- What you should do:
Nothing should appear in the answer except the lines from the one containing "image path anymore" through the end of the listing, repeated exactly.

- Entries provided:
============

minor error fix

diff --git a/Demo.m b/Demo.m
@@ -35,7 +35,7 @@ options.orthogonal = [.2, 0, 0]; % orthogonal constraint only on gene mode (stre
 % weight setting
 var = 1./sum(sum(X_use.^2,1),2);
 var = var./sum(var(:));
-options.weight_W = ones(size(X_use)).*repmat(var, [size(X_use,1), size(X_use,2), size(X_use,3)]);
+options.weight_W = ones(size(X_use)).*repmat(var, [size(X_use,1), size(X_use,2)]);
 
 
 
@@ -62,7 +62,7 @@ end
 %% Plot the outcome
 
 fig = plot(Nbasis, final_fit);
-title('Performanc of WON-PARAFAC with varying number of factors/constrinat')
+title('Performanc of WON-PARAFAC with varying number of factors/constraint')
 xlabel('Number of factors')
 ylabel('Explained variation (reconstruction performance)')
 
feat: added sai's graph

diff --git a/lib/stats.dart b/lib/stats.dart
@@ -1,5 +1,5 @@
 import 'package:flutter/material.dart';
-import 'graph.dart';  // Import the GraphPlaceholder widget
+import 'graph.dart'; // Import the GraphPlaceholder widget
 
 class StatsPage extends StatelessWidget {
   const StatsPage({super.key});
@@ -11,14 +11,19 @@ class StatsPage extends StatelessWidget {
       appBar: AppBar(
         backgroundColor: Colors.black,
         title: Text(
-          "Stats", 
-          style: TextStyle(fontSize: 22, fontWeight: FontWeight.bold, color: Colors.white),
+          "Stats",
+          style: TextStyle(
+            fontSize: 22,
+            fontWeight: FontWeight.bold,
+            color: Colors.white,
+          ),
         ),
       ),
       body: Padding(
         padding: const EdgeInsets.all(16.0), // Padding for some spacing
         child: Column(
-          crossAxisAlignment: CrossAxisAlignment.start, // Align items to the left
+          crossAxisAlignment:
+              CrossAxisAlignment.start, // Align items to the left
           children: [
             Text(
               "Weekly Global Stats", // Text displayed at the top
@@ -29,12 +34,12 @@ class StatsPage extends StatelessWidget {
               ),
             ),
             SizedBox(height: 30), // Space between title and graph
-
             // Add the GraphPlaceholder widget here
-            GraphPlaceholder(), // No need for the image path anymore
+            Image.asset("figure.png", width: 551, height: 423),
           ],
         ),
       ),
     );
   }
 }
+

============

- Exercise answer:
-            GraphPlaceholder(), // No need for the image path anymore
+            Image.asset("figure.png", width: 551, height: 423),
           ],
         ),
       ),
     );
   }
 }
+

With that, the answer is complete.